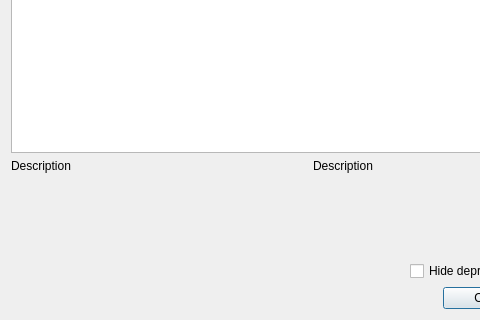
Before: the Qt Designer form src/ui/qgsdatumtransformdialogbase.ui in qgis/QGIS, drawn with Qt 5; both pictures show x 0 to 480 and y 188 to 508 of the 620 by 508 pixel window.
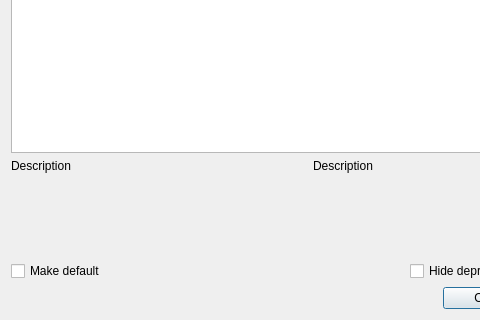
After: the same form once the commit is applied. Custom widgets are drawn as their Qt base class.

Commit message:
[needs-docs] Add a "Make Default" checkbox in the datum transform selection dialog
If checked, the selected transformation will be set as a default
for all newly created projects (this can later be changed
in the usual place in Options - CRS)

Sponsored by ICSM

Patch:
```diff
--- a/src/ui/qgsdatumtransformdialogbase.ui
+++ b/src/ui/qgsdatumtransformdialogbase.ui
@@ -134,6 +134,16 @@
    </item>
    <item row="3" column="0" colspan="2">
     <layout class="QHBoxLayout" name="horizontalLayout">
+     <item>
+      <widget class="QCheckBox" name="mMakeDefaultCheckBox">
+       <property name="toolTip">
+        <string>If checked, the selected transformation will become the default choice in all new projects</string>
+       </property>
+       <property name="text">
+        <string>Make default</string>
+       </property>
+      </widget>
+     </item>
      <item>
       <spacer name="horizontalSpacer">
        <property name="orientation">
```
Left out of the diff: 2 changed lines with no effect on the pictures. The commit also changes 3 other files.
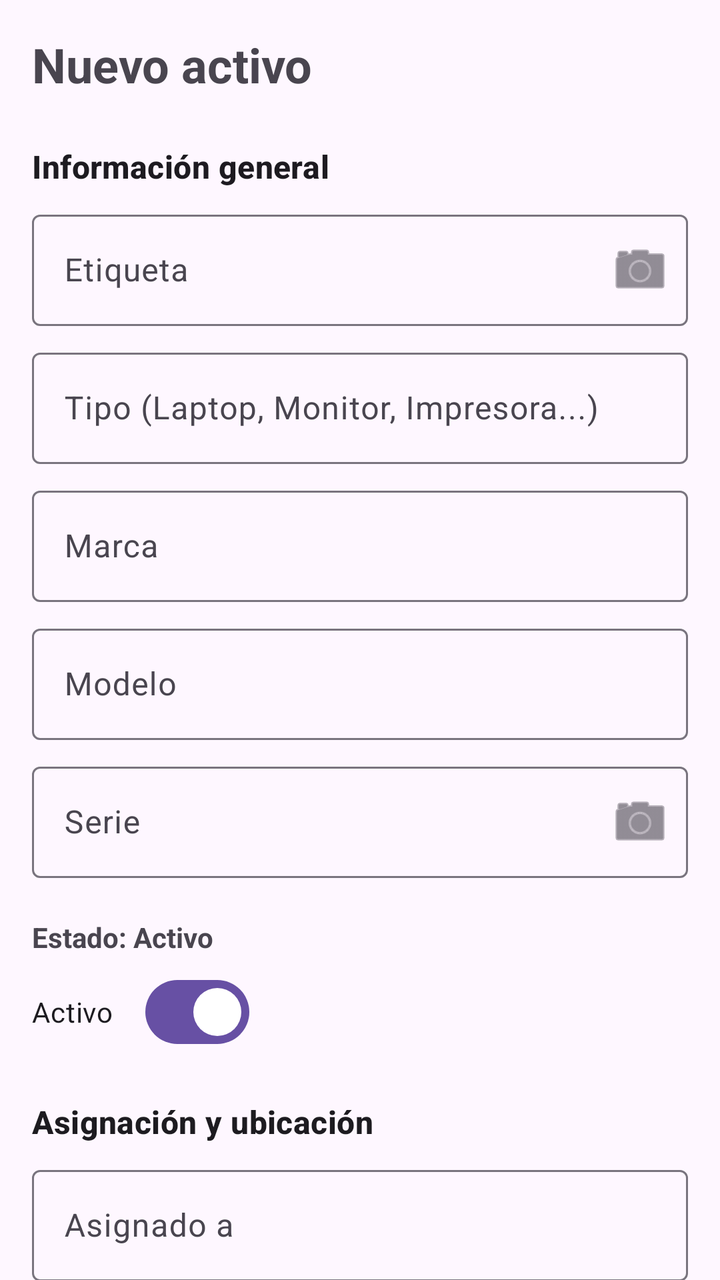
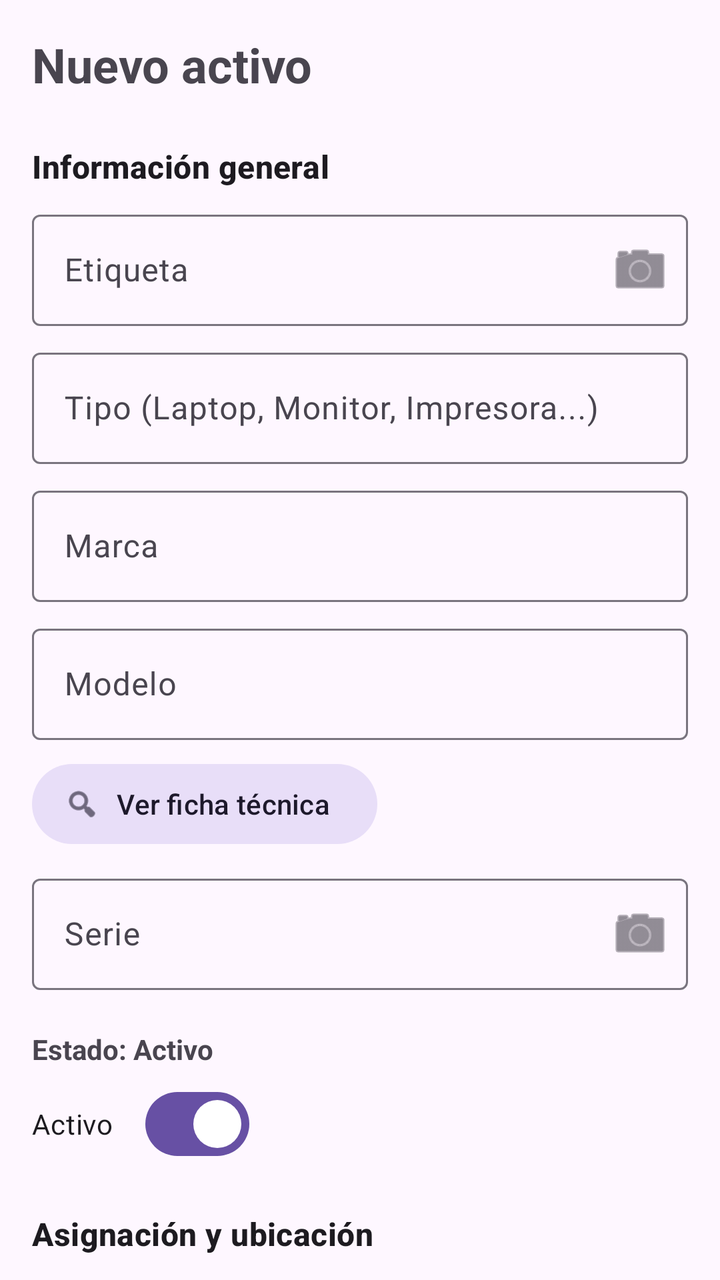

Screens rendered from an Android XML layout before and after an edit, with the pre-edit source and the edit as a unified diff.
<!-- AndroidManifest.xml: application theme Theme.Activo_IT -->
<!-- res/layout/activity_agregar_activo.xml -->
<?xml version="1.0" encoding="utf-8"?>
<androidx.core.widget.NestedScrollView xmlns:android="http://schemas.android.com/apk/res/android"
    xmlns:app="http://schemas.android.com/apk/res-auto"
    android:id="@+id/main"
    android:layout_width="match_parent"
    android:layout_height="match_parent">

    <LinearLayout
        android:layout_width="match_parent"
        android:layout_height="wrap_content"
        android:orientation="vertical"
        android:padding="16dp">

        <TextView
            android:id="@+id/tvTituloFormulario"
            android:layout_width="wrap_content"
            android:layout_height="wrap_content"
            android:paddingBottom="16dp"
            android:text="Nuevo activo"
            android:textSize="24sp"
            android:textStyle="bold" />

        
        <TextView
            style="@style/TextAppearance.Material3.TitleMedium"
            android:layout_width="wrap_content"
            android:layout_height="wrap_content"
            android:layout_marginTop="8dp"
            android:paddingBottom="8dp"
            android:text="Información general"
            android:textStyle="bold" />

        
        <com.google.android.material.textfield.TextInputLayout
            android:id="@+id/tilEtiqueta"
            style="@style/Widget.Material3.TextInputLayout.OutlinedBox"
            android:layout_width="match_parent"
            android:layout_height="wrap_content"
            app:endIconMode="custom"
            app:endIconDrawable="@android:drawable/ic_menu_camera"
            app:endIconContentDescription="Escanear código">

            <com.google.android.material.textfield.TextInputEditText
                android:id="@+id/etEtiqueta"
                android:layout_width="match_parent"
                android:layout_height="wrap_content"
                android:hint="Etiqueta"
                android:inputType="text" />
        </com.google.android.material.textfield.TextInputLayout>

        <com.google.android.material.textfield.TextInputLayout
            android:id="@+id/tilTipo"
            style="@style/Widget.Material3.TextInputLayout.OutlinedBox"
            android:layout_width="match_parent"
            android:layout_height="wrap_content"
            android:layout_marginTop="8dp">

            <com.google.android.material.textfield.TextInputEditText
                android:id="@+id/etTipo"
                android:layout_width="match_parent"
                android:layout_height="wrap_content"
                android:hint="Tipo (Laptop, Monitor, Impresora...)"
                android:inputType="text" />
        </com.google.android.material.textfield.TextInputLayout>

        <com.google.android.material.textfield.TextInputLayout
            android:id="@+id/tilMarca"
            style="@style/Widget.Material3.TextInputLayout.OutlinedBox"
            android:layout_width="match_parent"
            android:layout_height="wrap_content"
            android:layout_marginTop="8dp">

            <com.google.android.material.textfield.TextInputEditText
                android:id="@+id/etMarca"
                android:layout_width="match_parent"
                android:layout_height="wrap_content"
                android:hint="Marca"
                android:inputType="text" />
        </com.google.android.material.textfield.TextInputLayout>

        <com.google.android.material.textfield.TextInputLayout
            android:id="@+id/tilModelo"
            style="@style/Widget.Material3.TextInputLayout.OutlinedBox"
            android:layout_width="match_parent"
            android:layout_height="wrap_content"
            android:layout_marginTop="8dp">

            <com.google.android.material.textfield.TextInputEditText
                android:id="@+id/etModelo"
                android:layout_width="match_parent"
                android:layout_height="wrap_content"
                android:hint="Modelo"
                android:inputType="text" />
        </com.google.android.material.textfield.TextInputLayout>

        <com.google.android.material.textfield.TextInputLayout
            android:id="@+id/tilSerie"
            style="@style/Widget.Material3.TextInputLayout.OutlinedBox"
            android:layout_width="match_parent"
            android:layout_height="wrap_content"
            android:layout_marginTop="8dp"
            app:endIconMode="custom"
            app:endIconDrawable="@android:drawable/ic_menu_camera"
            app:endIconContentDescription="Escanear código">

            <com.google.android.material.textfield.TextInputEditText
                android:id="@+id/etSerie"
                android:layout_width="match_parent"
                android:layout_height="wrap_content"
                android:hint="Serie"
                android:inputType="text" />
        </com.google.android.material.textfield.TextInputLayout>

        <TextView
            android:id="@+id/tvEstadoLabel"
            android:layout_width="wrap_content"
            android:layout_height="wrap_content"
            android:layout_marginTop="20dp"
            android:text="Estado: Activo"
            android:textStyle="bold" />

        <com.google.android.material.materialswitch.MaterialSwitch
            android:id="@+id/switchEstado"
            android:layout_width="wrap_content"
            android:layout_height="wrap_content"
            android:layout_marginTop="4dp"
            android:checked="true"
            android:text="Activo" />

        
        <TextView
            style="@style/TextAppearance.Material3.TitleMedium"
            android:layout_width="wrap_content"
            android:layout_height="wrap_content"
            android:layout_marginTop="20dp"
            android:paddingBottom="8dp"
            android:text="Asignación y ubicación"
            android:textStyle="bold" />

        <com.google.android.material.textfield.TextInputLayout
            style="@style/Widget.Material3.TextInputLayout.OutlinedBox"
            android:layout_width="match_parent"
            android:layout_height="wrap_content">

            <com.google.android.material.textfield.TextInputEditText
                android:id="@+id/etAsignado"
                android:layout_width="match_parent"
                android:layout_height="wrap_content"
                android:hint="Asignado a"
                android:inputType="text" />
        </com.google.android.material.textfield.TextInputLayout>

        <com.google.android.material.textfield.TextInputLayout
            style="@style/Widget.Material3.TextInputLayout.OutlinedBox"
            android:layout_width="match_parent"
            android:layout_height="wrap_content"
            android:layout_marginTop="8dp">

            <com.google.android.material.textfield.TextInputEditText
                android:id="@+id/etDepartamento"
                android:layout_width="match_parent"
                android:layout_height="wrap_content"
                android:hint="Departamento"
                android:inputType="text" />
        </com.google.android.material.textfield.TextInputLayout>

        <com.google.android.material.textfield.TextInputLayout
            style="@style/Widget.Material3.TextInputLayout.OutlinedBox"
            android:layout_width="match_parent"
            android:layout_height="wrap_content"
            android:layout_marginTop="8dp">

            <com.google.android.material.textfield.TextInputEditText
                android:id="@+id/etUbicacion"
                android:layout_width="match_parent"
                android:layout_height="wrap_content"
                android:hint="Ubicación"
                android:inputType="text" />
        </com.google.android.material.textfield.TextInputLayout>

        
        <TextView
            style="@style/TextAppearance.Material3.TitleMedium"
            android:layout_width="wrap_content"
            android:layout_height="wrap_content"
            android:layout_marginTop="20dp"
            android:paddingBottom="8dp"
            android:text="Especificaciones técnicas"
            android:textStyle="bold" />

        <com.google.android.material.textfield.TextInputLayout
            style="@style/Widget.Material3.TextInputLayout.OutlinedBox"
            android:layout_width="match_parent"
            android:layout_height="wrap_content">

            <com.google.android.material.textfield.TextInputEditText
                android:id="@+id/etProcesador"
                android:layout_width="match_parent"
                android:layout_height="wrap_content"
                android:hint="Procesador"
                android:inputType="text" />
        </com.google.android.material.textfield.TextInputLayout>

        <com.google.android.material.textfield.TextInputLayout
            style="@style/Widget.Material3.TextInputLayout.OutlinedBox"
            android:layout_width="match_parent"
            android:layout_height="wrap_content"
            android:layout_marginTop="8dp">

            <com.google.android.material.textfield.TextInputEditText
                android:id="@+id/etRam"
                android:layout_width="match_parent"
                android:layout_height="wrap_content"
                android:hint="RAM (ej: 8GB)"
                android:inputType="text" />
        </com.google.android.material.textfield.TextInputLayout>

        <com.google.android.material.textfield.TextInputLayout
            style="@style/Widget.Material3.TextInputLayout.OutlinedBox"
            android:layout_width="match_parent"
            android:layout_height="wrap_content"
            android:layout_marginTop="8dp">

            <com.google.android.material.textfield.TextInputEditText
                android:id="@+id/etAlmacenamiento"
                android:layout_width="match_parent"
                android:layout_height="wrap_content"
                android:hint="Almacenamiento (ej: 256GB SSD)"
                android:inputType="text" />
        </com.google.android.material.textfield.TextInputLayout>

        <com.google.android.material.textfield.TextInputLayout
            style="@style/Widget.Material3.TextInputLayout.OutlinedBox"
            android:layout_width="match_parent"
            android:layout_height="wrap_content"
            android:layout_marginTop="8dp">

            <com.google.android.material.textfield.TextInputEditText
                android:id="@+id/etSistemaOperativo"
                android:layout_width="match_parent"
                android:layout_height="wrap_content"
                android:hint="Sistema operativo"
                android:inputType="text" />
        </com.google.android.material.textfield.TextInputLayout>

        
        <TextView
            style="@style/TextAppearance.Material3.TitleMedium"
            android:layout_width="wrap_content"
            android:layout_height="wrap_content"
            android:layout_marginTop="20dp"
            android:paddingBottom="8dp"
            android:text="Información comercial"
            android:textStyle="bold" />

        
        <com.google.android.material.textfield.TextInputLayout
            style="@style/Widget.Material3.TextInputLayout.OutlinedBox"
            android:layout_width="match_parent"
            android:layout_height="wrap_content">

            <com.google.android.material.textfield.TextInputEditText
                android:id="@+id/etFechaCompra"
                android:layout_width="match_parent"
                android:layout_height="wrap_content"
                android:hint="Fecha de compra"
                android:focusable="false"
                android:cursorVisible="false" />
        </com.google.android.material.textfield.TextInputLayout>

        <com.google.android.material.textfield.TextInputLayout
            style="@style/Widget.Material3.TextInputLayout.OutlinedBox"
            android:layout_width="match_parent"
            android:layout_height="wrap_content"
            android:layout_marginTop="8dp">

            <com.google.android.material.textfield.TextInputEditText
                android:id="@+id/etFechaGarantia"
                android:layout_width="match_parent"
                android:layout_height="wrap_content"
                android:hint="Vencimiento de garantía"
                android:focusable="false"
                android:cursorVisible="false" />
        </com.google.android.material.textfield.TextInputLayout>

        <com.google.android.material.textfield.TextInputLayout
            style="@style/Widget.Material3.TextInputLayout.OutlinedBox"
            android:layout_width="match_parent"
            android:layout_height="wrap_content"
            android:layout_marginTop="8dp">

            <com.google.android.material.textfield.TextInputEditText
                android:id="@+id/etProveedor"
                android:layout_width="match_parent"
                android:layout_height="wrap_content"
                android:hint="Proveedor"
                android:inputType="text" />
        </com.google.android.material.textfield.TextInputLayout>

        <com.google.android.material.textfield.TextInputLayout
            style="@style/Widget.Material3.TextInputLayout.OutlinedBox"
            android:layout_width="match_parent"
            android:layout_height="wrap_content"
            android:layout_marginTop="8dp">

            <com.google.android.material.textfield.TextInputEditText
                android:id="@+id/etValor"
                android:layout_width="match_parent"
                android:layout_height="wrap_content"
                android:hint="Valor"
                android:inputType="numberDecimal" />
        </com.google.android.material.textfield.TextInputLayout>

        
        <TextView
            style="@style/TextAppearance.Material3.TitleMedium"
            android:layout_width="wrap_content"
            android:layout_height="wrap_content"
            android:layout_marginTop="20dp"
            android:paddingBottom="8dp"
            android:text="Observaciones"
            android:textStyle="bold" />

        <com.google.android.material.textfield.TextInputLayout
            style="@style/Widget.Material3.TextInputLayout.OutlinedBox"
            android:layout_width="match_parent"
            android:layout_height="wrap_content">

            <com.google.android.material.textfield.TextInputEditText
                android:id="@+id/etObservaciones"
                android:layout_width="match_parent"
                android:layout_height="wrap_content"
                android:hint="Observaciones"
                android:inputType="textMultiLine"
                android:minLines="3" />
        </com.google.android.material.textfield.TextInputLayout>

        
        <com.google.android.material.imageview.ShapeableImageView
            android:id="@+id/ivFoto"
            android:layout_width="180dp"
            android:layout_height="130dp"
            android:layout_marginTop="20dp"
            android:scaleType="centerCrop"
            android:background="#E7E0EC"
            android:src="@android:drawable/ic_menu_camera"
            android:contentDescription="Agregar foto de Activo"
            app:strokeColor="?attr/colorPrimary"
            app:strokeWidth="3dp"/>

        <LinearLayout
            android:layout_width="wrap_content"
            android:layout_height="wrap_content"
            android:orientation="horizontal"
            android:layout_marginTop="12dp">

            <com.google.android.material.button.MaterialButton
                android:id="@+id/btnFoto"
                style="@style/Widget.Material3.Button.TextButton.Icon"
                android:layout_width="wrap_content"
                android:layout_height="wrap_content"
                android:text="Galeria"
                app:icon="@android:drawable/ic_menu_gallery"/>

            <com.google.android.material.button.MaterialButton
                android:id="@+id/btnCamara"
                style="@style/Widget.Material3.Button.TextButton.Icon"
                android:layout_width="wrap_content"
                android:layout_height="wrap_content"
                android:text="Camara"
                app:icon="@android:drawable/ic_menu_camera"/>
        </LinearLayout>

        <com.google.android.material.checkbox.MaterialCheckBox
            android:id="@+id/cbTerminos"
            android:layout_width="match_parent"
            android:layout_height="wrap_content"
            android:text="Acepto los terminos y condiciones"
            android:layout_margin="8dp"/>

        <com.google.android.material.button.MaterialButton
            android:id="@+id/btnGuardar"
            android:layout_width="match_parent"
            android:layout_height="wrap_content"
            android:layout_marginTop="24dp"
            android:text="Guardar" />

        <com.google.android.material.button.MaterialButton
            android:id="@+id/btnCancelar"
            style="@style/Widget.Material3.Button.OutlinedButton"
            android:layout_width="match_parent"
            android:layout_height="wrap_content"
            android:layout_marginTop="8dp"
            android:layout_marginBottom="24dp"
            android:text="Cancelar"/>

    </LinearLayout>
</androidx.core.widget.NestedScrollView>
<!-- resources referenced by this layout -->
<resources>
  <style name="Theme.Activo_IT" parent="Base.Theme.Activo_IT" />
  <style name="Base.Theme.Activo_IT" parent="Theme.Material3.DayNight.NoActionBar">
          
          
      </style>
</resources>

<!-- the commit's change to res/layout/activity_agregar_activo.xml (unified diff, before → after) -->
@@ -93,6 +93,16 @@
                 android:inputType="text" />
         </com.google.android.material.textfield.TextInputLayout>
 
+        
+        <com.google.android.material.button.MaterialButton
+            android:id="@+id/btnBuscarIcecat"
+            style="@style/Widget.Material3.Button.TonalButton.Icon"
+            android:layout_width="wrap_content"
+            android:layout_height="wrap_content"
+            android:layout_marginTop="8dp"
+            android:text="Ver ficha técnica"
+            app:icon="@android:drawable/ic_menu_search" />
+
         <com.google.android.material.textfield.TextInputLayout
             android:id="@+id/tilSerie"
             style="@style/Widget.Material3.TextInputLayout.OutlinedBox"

·····

• [TASK GOAL]
One number only, please: the count of lines in the material holding the word "item".

• [PROBLEM SOLUTION]
5